**What is needed**
Exact copies of the records below are needed, free of pictures.

**Records supplied**
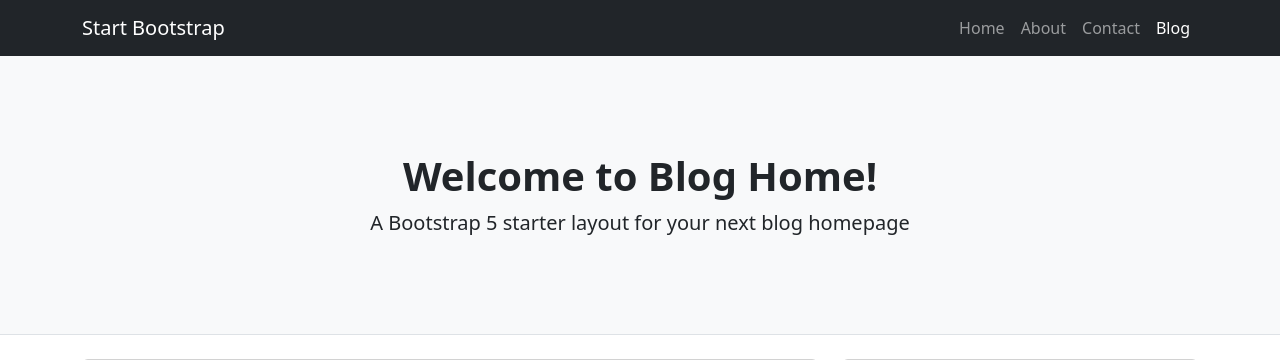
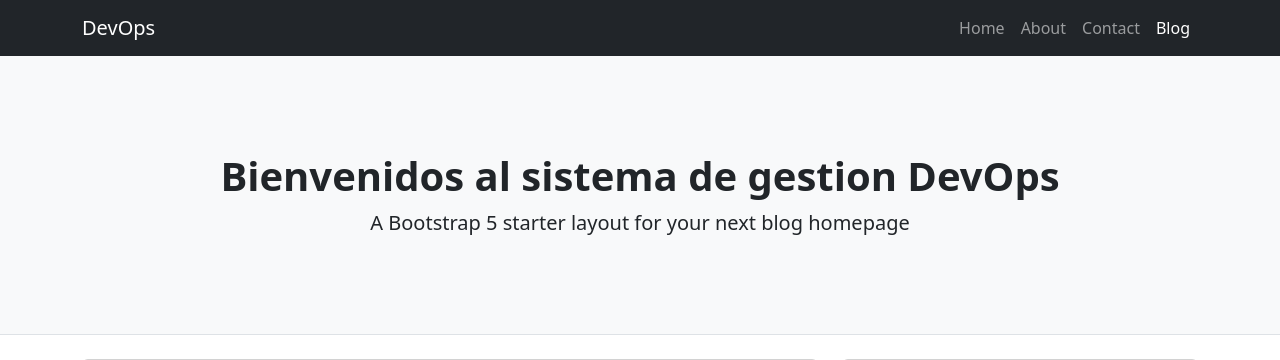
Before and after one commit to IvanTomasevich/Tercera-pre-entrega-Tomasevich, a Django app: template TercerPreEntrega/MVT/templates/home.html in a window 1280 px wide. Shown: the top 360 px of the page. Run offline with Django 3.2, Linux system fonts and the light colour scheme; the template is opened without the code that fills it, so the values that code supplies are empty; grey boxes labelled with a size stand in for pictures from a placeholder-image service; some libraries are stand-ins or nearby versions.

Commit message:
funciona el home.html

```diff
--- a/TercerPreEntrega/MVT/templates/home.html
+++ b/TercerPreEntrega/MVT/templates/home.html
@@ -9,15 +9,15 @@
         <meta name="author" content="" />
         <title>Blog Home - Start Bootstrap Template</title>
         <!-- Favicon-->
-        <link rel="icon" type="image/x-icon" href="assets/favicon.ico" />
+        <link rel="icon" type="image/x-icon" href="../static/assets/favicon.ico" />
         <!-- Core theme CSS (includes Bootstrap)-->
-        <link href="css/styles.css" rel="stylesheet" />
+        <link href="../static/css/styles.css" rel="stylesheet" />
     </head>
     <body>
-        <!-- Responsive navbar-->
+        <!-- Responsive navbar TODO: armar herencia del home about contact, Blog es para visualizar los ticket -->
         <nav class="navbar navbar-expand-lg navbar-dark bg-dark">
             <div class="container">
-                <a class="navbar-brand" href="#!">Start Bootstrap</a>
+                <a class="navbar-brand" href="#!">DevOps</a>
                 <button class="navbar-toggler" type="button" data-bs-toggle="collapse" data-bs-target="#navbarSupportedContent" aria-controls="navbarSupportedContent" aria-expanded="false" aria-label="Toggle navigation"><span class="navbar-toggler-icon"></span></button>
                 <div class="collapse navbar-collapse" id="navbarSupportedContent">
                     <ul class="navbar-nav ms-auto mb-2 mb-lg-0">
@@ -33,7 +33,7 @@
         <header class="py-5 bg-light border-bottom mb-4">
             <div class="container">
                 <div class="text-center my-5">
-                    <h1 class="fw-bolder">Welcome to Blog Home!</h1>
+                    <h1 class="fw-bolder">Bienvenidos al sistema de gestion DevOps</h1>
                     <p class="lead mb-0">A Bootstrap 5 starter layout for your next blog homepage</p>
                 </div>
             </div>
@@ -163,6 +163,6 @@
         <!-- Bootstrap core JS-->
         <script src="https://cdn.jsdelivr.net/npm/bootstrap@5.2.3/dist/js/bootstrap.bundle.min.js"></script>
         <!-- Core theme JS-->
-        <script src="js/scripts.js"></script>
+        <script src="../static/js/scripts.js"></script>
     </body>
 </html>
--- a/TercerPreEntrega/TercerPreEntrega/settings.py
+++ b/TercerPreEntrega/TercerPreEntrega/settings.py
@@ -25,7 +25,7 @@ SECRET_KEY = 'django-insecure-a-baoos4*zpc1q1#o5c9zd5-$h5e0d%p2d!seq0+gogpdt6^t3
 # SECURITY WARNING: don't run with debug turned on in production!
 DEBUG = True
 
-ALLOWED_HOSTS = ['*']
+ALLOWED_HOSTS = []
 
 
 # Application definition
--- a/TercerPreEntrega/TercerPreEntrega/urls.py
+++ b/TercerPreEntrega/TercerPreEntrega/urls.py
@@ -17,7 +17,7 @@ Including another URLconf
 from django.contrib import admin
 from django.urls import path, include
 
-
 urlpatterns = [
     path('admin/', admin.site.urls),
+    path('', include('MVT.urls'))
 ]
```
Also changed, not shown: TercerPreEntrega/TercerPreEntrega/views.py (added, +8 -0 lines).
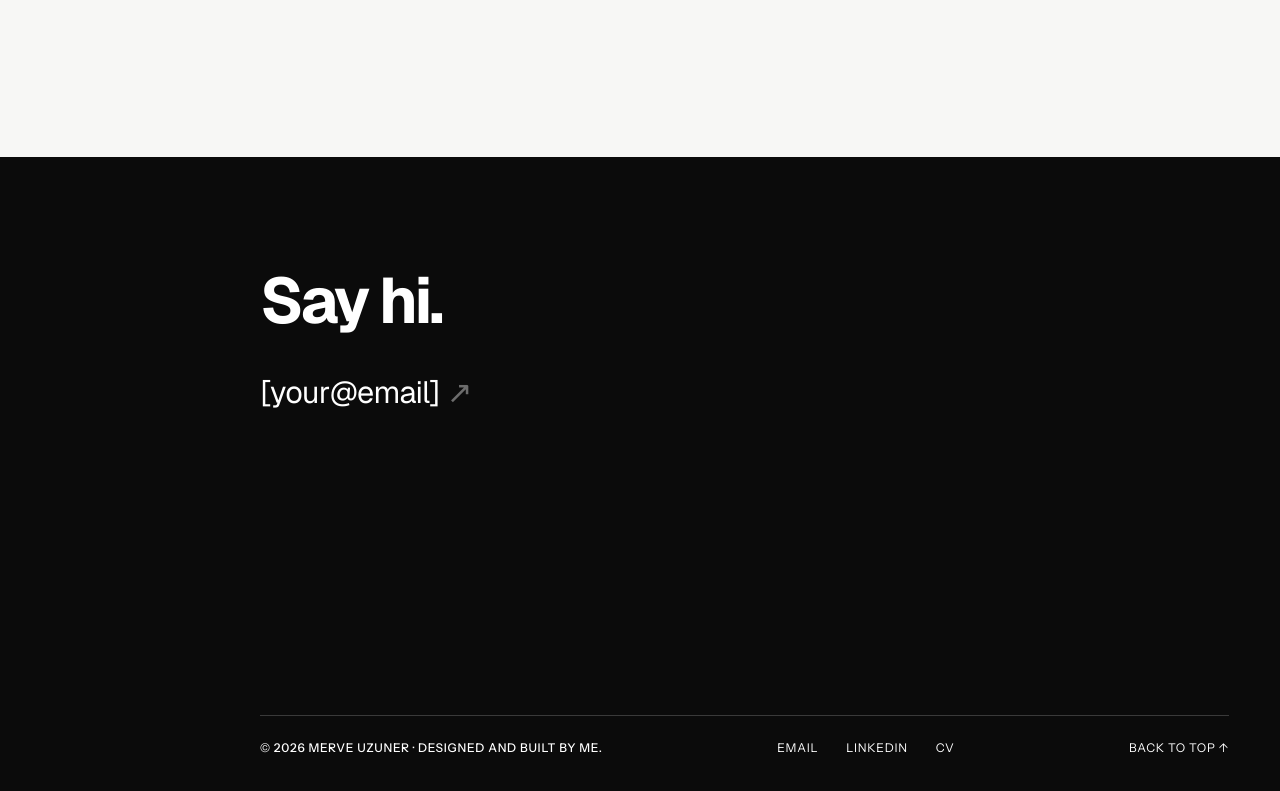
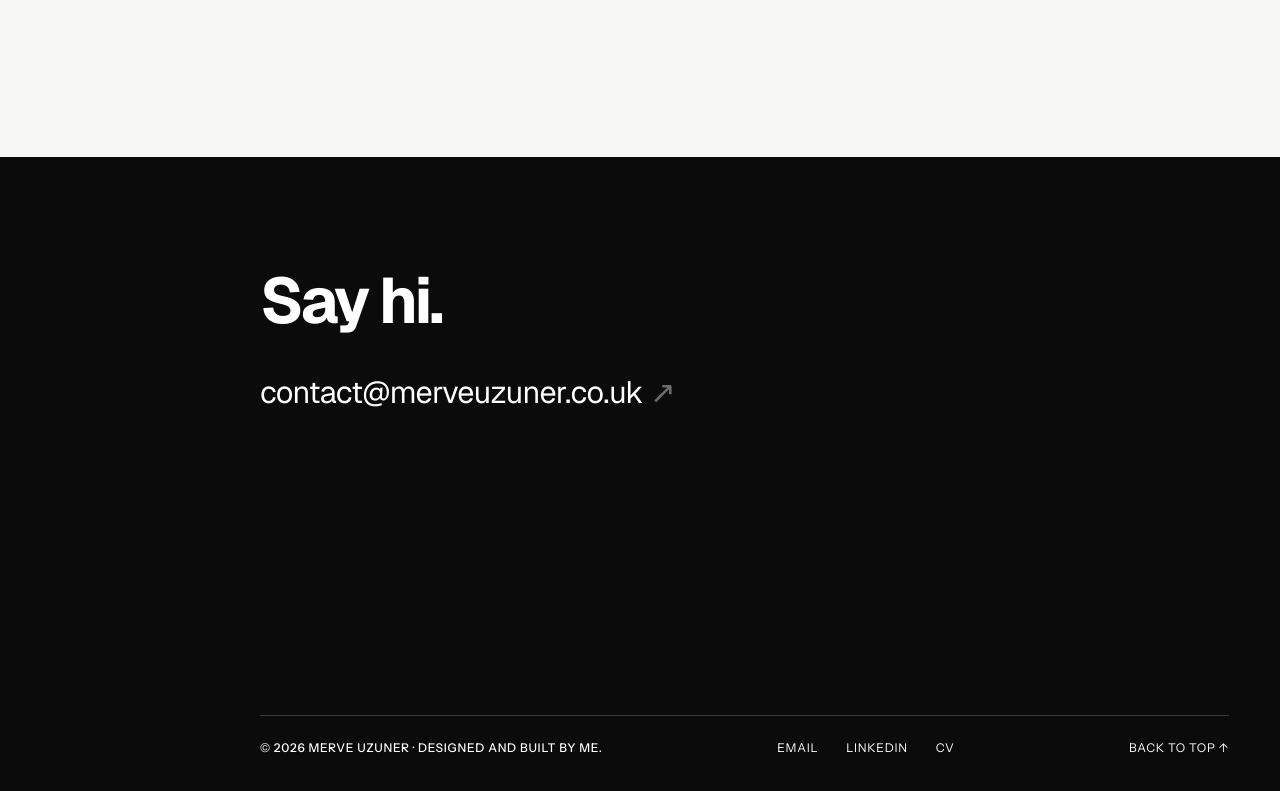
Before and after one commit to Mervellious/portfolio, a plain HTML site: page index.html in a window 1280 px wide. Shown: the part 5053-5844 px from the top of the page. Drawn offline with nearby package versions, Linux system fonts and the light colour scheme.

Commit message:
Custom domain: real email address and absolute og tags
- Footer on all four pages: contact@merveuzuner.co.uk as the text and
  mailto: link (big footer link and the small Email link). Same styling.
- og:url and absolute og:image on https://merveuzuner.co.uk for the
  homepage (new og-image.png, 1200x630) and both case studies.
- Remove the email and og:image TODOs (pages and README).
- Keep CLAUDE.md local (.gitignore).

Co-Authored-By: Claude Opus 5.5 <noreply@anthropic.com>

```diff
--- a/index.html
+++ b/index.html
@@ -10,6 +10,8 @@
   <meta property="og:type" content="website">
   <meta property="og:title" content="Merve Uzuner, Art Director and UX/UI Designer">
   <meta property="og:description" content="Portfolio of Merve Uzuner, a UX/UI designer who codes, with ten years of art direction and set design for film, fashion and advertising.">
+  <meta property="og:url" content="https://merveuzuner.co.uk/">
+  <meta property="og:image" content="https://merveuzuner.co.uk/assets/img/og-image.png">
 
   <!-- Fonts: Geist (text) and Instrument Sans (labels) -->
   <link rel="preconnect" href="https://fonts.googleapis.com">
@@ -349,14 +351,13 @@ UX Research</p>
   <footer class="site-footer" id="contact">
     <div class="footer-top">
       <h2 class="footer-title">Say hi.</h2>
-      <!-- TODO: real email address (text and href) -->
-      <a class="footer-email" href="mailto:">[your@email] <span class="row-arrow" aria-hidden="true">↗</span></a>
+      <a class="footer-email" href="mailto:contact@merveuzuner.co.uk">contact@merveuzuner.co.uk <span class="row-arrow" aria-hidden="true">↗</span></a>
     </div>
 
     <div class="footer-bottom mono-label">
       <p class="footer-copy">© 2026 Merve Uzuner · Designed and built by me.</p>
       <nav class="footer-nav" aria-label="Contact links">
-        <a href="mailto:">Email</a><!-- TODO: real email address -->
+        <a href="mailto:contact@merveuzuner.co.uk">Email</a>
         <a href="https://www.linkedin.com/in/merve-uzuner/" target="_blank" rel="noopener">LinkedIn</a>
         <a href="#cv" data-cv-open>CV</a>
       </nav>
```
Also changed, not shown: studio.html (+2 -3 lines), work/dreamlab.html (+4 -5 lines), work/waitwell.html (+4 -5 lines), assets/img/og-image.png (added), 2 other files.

**Result**
Before and after one commit to IvanTomasevich/Tercera-pre-entrega-Tomasevich, a Django app: template TercerPreEntrega/MVT/templates/home.html in a window 1280 px wide. Shown: the top 360 px of the page. Run offline with Django 3.2, Linux system fonts and the light colour scheme; the template is opened without the code that fills it, so the values that code supplies are empty; grey boxes labelled with a size stand in for pictures from a placeholder-image service; some libraries are stand-ins or nearby versions.

Commit message:
funciona el home.html

```diff
--- a/TercerPreEntrega/MVT/templates/home.html
+++ b/TercerPreEntrega/MVT/templates/home.html
@@ -9,15 +9,15 @@
         <meta name="author" content="" />
         <title>Blog Home - Start Bootstrap Template</title>
         <!-- Favicon-->
-        <link rel="icon" type="image/x-icon" href="assets/favicon.ico" />
+        <link rel="icon" type="image/x-icon" href="../static/assets/favicon.ico" />
         <!-- Core theme CSS (includes Bootstrap)-->
-        <link href="css/styles.css" rel="stylesheet" />
+        <link href="../static/css/styles.css" rel="stylesheet" />
     </head>
     <body>
-        <!-- Responsive navbar-->
+        <!-- Responsive navbar TODO: armar herencia del home about contact, Blog es para visualizar los ticket -->
         <nav class="navbar navbar-expand-lg navbar-dark bg-dark">
             <div class="container">
-                <a class="navbar-brand" href="#!">Start Bootstrap</a>
+                <a class="navbar-brand" href="#!">DevOps</a>
                 <button class="navbar-toggler" type="button" data-bs-toggle="collapse" data-bs-target="#navbarSupportedContent" aria-controls="navbarSupportedContent" aria-expanded="false" aria-label="Toggle navigation"><span class="navbar-toggler-icon"></span></button>
                 <div class="collapse navbar-collapse" id="navbarSupportedContent">
                     <ul class="navbar-nav ms-auto mb-2 mb-lg-0">
@@ -33,7 +33,7 @@
         <header class="py-5 bg-light border-bottom mb-4">
             <div class="container">
                 <div class="text-center my-5">
-                    <h1 class="fw-bolder">Welcome to Blog Home!</h1>
+                    <h1 class="fw-bolder">Bienvenidos al sistema de gestion DevOps</h1>
                     <p class="lead mb-0">A Bootstrap 5 starter layout for your next blog homepage</p>
                 </div>
             </div>
@@ -163,6 +163,6 @@
         <!-- Bootstrap core JS-->
         <script src="https://cdn.jsdelivr.net/npm/bootstrap@5.2.3/dist/js/bootstrap.bundle.min.js"></script>
         <!-- Core theme JS-->
-        <script src="js/scripts.js"></script>
+        <script src="../static/js/scripts.js"></script>
     </body>
 </html>
--- a/TercerPreEntrega/TercerPreEntrega/settings.py
+++ b/TercerPreEntrega/TercerPreEntrega/settings.py
@@ -25,7 +25,7 @@ SECRET_KEY = 'django-insecure-a-baoos4*zpc1q1#o5c9zd5-$h5e0d%p2d!seq0+gogpdt6^t3
 # SECURITY WARNING: don't run with debug turned on in production!
 DEBUG = True
 
-ALLOWED_HOSTS = ['*']
+ALLOWED_HOSTS = []
 
 
 # Application definition
--- a/TercerPreEntrega/TercerPreEntrega/urls.py
+++ b/TercerPreEntrega/TercerPreEntrega/urls.py
@@ -17,7 +17,7 @@ Including another URLconf
 from django.contrib import admin
 from django.urls import path, include
 
-
 urlpatterns = [
     path('admin/', admin.site.urls),
+    path('', include('MVT.urls'))
 ]
```
Also changed, not shown: TercerPreEntrega/TercerPreEntrega/views.py (added, +8 -0 lines).
Before and after one commit to Mervellious/portfolio, a plain HTML site: page index.html in a window 1280 px wide. Shown: the part 5053-5844 px from the top of the page. Drawn offline with nearby package versions, Linux system fonts and the light colour scheme.

Commit message:
Custom domain: real email address and absolute og tags
- Footer on all four pages: contact@merveuzuner.co.uk as the text and
  mailto: link (big footer link and the small Email link). Same styling.
- og:url and absolute og:image on https://merveuzuner.co.uk for the
  homepage (new og-image.png, 1200x630) and both case studies.
- Remove the email and og:image TODOs (pages and README).
- Keep CLAUDE.md local (.gitignore).

Co-Authored-By: Claude Opus 5.5 <noreply@anthropic.com>

```diff
--- a/index.html
+++ b/index.html
@@ -10,6 +10,8 @@
   <meta property="og:type" content="website">
   <meta property="og:title" content="Merve Uzuner, Art Director and UX/UI Designer">
   <meta property="og:description" content="Portfolio of Merve Uzuner, a UX/UI designer who codes, with ten years of art direction and set design for film, fashion and advertising.">
+  <meta property="og:url" content="https://merveuzuner.co.uk/">
+  <meta property="og:image" content="https://merveuzuner.co.uk/assets/img/og-image.png">
 
   <!-- Fonts: Geist (text) and Instrument Sans (labels) -->
   <link rel="preconnect" href="https://fonts.googleapis.com">
@@ -349,14 +351,13 @@ UX Research</p>
   <footer class="site-footer" id="contact">
     <div class="footer-top">
       <h2 class="footer-title">Say hi.</h2>
-      <!-- TODO: real email address (text and href) -->
-      <a class="footer-email" href="mailto:">[your@email] <span class="row-arrow" aria-hidden="true">↗</span></a>
+      <a class="footer-email" href="mailto:contact@merveuzuner.co.uk">contact@merveuzuner.co.uk <span class="row-arrow" aria-hidden="true">↗</span></a>
     </div>
 
     <div class="footer-bottom mono-label">
       <p class="footer-copy">© 2026 Merve Uzuner · Designed and built by me.</p>
       <nav class="footer-nav" aria-label="Contact links">
-        <a href="mailto:">Email</a><!-- TODO: real email address -->
+        <a href="mailto:contact@merveuzuner.co.uk">Email</a>
         <a href="https://www.linkedin.com/in/merve-uzuner/" target="_blank" rel="noopener">LinkedIn</a>
         <a href="#cv" data-cv-open>CV</a>
       </nav>
```
Also changed, not shown: studio.html (+2 -3 lines), work/dreamlab.html (+4 -5 lines), work/waitwell.html (+4 -5 lines), assets/img/og-image.png (added), 2 other files.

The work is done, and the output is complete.